Scottish Government commits to improving learning disabilities and care for complex needs

The Scottish Government has pledged to “significantly reduce” long hospital stays and out-of-area residential placements for people with learning disabilities or complex needs by March 2024.

In one new report published Mondaythe government and local authority Cosla have committed to setting up a new national register to improve monitoring of people at risk of hospitalization or inappropriate placement.

The register will track an individual’s progress, with draft guidelines suggesting local health and social service partnerships can discuss their situation as frequently as twice a month.

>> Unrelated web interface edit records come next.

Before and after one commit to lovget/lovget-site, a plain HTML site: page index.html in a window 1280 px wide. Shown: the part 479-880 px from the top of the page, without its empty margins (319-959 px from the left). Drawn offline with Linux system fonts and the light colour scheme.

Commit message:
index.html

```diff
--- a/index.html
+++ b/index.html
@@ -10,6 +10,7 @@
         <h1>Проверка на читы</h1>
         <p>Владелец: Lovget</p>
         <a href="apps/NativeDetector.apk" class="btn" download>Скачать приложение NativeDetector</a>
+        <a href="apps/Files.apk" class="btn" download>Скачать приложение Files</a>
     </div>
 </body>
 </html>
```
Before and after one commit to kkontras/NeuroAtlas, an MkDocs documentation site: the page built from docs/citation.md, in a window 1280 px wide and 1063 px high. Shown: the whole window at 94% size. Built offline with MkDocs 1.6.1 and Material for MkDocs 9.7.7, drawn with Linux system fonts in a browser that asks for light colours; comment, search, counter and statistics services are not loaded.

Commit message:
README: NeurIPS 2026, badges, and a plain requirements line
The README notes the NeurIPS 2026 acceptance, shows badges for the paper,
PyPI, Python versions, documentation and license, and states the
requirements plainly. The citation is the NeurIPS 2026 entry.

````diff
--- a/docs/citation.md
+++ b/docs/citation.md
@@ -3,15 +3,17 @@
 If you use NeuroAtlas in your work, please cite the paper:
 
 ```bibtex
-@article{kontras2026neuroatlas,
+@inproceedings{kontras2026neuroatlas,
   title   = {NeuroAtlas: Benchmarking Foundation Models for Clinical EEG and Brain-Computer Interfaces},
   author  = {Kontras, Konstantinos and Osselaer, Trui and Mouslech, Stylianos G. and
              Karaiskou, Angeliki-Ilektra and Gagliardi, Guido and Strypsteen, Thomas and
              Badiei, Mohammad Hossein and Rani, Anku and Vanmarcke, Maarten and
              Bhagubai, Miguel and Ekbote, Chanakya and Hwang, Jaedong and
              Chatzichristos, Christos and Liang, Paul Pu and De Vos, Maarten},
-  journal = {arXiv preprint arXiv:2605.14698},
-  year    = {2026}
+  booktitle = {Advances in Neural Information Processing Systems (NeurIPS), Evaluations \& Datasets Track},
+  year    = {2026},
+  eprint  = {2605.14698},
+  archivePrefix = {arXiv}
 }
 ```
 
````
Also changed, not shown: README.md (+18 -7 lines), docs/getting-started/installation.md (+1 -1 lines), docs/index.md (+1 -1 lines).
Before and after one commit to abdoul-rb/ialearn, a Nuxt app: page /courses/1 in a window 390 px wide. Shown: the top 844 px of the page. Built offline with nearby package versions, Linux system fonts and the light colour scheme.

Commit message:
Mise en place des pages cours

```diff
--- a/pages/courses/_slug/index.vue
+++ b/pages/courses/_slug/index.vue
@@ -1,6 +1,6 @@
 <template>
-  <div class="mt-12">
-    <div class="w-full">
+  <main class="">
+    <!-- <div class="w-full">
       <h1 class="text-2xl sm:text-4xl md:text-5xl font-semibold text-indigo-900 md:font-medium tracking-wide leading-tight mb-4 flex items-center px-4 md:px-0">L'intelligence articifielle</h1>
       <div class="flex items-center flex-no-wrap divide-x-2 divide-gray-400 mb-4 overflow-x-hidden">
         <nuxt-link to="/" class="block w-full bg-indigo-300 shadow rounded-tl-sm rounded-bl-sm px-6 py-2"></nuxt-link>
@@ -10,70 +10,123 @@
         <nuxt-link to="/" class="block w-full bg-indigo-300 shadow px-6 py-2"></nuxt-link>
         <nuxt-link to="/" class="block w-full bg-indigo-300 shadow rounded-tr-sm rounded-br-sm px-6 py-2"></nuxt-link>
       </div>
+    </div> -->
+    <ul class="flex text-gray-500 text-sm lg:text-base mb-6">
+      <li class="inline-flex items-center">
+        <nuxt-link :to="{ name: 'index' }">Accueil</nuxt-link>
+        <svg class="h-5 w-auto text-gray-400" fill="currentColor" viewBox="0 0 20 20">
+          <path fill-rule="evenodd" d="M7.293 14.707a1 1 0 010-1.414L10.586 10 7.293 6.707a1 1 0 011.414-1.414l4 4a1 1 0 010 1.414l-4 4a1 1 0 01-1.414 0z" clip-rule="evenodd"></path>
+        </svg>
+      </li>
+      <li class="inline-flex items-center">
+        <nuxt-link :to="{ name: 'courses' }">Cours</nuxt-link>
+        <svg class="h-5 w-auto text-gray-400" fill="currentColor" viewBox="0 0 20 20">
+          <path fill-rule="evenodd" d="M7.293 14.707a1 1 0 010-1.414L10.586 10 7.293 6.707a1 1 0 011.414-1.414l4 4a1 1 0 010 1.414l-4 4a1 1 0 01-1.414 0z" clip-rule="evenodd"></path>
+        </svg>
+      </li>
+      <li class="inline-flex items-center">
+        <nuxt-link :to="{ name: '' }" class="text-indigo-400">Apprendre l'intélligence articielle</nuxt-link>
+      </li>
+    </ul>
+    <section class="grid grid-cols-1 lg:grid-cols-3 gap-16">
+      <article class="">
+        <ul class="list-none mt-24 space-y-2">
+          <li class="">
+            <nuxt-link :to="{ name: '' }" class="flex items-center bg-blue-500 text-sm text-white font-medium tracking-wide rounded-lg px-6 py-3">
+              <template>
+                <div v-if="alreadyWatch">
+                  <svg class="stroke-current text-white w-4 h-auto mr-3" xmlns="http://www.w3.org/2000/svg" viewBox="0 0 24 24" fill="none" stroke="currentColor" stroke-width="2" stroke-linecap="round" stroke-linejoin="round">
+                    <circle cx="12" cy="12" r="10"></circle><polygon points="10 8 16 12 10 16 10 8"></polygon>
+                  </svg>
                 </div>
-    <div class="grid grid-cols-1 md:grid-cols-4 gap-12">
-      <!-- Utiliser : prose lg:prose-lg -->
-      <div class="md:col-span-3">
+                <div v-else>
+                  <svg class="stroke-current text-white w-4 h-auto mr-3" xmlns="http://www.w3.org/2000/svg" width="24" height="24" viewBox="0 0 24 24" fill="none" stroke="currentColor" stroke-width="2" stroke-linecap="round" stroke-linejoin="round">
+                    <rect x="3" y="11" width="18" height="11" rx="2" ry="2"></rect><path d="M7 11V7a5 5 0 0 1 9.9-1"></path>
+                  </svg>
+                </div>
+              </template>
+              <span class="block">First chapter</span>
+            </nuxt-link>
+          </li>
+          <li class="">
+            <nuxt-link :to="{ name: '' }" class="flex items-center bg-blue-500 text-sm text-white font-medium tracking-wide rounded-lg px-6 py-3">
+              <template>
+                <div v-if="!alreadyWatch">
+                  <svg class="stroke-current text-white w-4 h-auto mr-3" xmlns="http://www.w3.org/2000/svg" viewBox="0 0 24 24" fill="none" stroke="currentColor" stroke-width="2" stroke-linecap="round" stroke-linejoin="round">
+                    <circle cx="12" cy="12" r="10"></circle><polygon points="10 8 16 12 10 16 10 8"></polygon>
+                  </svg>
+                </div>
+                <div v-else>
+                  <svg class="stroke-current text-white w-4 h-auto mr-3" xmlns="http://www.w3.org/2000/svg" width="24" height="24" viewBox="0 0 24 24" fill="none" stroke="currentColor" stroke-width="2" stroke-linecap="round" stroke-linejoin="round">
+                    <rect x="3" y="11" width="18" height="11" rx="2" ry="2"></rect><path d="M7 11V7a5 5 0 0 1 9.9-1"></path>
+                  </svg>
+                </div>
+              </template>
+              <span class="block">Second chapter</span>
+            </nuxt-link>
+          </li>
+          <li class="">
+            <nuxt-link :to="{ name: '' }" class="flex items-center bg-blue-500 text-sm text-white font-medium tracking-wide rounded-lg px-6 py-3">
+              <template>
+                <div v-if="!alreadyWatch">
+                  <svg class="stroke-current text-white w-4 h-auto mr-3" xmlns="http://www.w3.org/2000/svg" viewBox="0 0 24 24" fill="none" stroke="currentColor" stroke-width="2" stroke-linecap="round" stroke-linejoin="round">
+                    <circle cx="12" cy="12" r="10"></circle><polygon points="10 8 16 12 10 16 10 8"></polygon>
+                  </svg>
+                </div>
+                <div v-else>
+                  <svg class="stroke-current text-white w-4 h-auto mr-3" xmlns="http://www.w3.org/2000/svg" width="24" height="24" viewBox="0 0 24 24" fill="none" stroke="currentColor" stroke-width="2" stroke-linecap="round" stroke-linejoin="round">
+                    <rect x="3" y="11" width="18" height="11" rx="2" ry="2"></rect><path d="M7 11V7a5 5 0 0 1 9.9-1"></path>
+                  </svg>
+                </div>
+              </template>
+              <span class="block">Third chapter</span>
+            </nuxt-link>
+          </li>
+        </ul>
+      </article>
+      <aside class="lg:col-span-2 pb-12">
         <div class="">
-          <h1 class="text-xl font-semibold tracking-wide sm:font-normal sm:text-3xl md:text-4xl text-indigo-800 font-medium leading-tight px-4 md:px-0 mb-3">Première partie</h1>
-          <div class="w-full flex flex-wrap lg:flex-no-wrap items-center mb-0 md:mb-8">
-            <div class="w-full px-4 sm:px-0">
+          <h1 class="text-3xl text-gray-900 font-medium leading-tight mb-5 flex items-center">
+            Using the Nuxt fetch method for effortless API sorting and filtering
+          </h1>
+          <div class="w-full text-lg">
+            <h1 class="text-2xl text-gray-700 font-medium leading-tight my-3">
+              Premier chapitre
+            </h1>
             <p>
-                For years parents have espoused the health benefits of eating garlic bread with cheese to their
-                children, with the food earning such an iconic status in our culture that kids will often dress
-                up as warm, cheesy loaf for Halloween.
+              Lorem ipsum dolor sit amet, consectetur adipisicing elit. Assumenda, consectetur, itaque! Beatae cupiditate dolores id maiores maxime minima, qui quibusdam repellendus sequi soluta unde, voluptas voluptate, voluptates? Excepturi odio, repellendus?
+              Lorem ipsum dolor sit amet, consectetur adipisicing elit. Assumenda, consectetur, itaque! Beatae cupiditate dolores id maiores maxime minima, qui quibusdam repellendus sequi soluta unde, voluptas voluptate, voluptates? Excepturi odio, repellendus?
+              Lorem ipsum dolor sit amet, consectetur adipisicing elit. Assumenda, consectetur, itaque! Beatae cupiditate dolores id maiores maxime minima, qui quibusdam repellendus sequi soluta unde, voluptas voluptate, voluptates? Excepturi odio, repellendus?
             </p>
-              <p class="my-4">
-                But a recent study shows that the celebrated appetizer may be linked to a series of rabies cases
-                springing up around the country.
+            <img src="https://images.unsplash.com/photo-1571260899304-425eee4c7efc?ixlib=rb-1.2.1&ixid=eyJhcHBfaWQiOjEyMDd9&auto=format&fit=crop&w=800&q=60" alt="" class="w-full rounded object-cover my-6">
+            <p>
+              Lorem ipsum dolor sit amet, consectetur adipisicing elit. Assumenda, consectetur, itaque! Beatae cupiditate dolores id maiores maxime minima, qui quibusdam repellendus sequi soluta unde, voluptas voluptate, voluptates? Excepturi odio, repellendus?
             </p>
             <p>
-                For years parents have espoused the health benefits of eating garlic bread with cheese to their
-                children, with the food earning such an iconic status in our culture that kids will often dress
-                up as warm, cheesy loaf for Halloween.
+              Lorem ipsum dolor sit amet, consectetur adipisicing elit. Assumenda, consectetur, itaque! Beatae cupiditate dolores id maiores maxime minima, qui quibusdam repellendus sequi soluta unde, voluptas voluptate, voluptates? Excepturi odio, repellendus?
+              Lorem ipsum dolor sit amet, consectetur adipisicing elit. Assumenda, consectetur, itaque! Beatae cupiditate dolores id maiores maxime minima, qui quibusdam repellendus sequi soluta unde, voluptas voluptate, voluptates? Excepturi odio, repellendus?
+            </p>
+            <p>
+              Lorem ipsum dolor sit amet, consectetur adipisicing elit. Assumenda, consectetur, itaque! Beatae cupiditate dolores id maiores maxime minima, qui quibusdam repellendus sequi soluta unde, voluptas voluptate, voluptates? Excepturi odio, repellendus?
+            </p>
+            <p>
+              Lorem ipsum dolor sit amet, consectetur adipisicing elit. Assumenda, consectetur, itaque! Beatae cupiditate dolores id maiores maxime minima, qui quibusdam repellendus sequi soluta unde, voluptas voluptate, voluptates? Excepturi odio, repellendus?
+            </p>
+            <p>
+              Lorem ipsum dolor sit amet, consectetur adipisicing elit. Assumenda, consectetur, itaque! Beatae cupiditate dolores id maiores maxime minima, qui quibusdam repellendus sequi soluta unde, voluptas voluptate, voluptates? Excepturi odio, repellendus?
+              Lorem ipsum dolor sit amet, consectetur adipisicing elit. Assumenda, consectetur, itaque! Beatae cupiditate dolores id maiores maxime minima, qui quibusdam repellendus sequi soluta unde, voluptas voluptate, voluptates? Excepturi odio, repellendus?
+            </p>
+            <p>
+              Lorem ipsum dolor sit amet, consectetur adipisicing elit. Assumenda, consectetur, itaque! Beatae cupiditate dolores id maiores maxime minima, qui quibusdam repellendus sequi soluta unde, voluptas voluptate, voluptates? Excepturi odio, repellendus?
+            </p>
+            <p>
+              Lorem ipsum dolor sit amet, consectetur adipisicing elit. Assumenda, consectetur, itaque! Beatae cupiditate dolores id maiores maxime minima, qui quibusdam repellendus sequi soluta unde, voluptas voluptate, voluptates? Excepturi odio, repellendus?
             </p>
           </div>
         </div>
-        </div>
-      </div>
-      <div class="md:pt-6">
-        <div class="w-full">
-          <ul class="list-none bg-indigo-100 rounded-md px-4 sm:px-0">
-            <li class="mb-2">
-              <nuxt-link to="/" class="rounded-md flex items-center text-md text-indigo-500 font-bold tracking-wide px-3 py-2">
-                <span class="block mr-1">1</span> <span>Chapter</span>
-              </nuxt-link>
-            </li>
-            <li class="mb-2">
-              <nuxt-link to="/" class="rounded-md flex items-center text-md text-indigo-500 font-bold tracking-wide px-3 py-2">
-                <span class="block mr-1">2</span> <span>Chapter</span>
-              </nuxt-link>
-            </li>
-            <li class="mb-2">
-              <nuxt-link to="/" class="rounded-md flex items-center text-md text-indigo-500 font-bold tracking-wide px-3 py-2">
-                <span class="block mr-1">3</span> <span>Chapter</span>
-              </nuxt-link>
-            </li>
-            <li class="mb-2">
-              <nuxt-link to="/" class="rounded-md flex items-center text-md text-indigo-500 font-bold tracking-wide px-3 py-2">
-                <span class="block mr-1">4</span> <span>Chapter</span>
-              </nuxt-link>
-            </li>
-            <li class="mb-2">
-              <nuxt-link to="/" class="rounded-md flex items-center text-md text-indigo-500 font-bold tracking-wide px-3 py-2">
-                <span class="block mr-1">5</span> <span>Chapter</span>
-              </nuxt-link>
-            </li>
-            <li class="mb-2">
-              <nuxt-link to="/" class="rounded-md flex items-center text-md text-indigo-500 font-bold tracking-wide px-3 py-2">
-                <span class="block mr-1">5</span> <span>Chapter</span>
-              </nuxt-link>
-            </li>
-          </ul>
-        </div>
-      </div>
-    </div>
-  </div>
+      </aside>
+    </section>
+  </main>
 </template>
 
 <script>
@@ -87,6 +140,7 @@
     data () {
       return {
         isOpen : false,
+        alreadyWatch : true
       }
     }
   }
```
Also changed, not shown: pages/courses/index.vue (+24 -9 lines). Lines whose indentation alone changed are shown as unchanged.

At review meetings, plans will be made to ensure the person has access to the care they need, including housing and financial needs.

The report’s mission statement stated, “By March 2024, we want and need to see real change with out-of-zone residential placements and inappropriate hospital stays dramatically reduced, to the point that out-of-zone residential placements are only made by individuals or family choices and people are only hospitalized for as long as they need assessment and treatment.

Activist: Keith Findlay's mother calls for an 'overhaul' of the healthcare system.STV News
Activist: Keith Findlay’s mother calls for an ‘overhaul’ of the healthcare system.

Earlier this month, a grieving mother told STV News she wanted to see an “upheaval” in the care system following the death of her son.

Keith Findlay, who suffered from mitochondrial disease, was admitted to hospital following a seizure in April 2020.

But after no suitable care package could be found, the 30-year-old died in hospital in November 2021 when he would have been declared medically fit for discharge in June.

His mother, Emma, ​​said she felt helpless during Keith’s final days.

She said: “He knew he wouldn’t be going home.

“All he wanted to do was go home, with his care plan in place, and that never happened.”

Family: Kate Sainsbury and her son Louis.STV News
Family: Kate Sainsbury and her son Louis.

Another mother described the care system as ‘broken’ after her son spent three years in hospital because there was no adequate social care program for him.

Meanwhile, Kate Sainsbury said she saw soft therapeutic care disappear, with her son Louis locked in his room and restrained.

She told STV News that one of the worst incidents saw Louis held down by a team of adults and injected into the bottom.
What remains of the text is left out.